→ EXTRACTED DATA
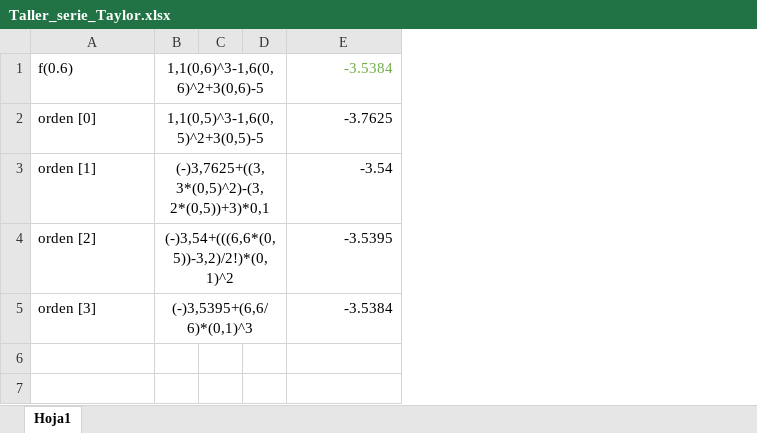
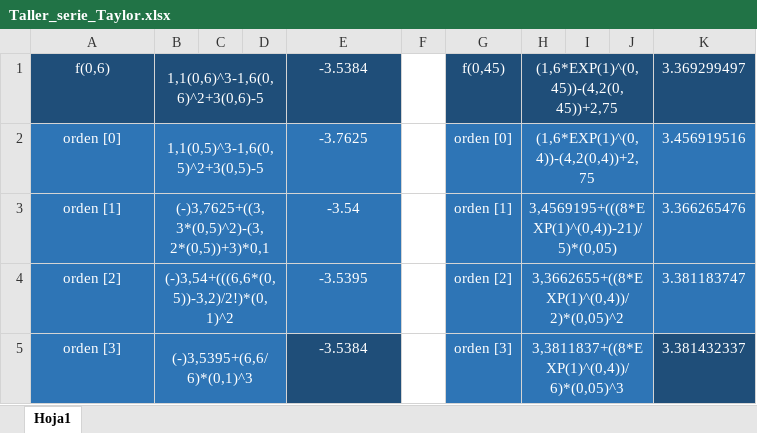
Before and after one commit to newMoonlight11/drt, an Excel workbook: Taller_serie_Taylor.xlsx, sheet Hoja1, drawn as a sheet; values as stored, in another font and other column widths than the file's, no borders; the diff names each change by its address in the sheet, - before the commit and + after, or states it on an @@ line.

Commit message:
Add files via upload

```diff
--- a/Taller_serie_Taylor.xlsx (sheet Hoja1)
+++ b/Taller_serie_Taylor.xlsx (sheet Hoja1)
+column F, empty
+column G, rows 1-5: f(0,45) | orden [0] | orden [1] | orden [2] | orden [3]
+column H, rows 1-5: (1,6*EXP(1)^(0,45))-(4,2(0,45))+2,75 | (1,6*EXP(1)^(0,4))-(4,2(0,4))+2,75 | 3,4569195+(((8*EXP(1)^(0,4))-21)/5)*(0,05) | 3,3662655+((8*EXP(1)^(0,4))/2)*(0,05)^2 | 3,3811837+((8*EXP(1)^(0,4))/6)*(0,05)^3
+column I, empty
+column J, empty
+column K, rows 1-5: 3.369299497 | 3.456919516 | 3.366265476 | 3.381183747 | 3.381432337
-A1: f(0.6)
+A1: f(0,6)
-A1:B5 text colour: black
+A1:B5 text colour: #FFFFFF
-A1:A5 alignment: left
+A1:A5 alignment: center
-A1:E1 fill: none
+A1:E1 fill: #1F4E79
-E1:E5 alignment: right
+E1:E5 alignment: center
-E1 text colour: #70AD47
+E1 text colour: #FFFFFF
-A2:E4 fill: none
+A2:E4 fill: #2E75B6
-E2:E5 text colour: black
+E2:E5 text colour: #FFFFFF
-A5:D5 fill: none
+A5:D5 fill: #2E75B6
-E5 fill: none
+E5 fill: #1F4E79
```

→ EXERCISE DIRECTIONS
Go through the records above, find every line with the word "center", and list those lines.

→ ANSWER TO THE PROBLEM
+A1:A5 alignment: center
+E1:E5 alignment: center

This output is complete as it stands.